What is being asked -
Please state how many lines in the records below contain the word "degree"; the answer should be a number and nothing else.

[Data entries]
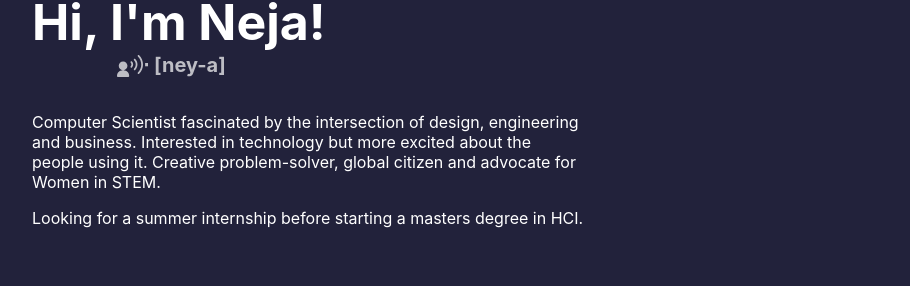
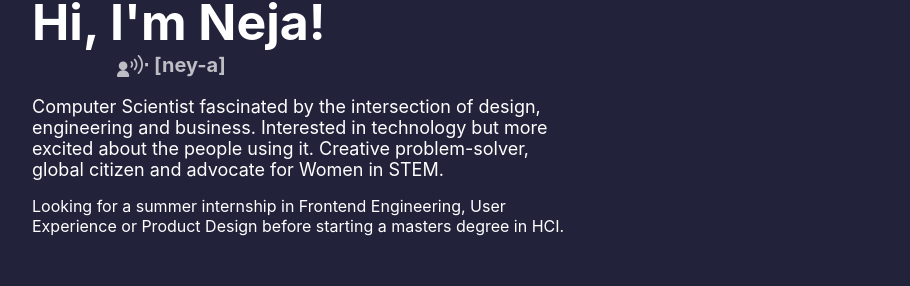
Before and after one commit to neces/Portfolio, a React (Create React App) app: page / in a window 1280 px wide. Shown: the part 296-582 px from the top of the page, without its empty margins (332-1242 px from the left). Built offline with nearby package versions, Linux system fonts and the light colour scheme.

Commit message:
Font size changed

```diff
--- a/src/Components/Head.js
+++ b/src/Components/Head.js
@@ -36,9 +36,9 @@ const Head = ({ }) => {
       <Container maxWidth="sm">
       <h1>Hi, I'm Neja!</h1>
       <h2><Speak />⋅ [ney-a]</h2>
-      <p>Computer Scientist fascinated by the intersection of design, engineering and business. Interested in technology but more excited about the people using it. Creative problem-solver, global citizen and advocate for Women in STEM.</p>
+      <div className='bio'>Computer Scientist fascinated by the intersection of design, engineering and business. Interested in technology but more excited about the people using it. Creative problem-solver, global citizen and advocate for Women in STEM.</div>
 
-      <p>Looking for a summer internship before starting a masters degree in HCI.</p>
+      <p>Looking for a summer internship in Frontend Engineering, User Experience or Product Design before starting a masters degree in HCI.</p>
       </Container>
     </div>
     <div className='more-projects'>
--- a/src/index.css
+++ b/src/index.css
@@ -99,6 +99,7 @@ h2 {
 
 .about-me {
   padding-top: 40px;
+  font-size: 18px;
 }
 
 @media screen and (max-width: 420px) {
@@ -107,6 +108,10 @@ h2 {
     top: 110vh;
     font-size: 18px;
   }
+}
+
+.bio {
+  font-size: 18px;
 }
 
 .recommendation {
```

Response to the exercise -
2